**TASK REQUIREMENTS**
For every line in the entries that contains "output", show the whole line.

**EXERCISE DATA**

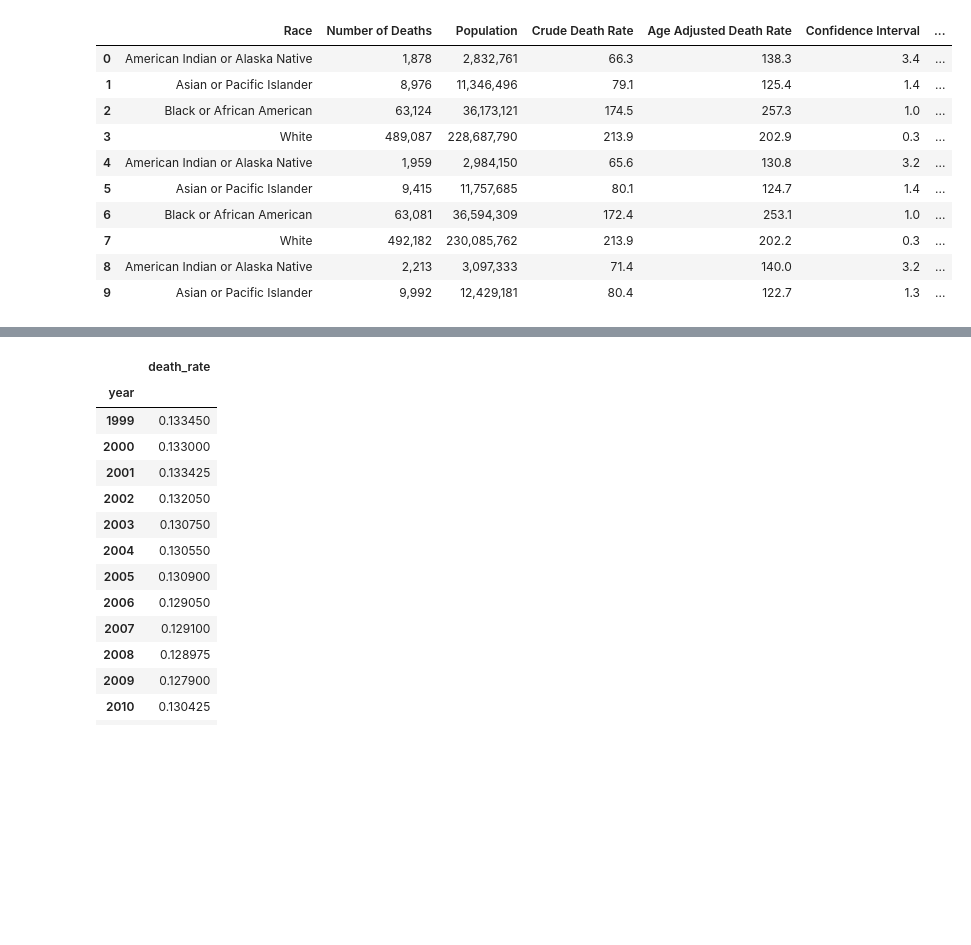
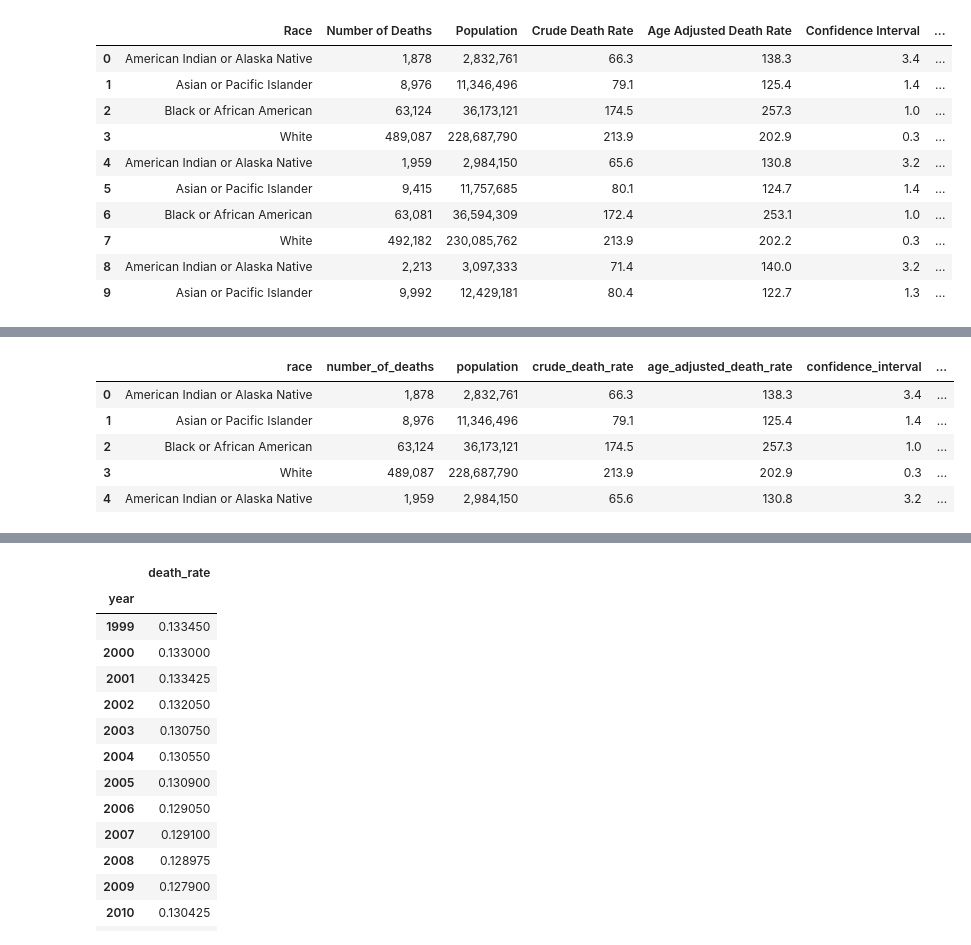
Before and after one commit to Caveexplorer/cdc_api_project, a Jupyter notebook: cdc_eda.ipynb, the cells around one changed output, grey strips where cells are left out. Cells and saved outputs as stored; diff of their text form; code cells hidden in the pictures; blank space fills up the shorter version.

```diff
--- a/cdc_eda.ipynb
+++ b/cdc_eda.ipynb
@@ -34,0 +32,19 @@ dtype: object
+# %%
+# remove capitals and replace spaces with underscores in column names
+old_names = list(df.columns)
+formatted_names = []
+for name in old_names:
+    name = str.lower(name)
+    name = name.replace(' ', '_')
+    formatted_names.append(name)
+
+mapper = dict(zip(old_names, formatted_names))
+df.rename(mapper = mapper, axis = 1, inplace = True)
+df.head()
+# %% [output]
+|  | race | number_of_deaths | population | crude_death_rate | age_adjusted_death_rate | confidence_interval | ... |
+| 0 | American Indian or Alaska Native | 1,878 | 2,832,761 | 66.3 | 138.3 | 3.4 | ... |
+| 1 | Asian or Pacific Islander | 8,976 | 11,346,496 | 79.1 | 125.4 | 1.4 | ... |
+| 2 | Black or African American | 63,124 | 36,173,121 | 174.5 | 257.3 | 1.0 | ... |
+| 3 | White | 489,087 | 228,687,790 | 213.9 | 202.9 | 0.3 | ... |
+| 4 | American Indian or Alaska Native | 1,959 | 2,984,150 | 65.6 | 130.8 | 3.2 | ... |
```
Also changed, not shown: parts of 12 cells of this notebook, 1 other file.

**ANSWER TO THE PROBLEM**
Before and after one commit to Caveexplorer/cdc_api_project, a Jupyter notebook: cdc_eda.ipynb, the cells around one changed output, grey strips where cells are left out. Cells and saved outputs as stored; diff of their text form; code cells hidden in the pictures; blank space fills up the shorter version.
+# %% [output]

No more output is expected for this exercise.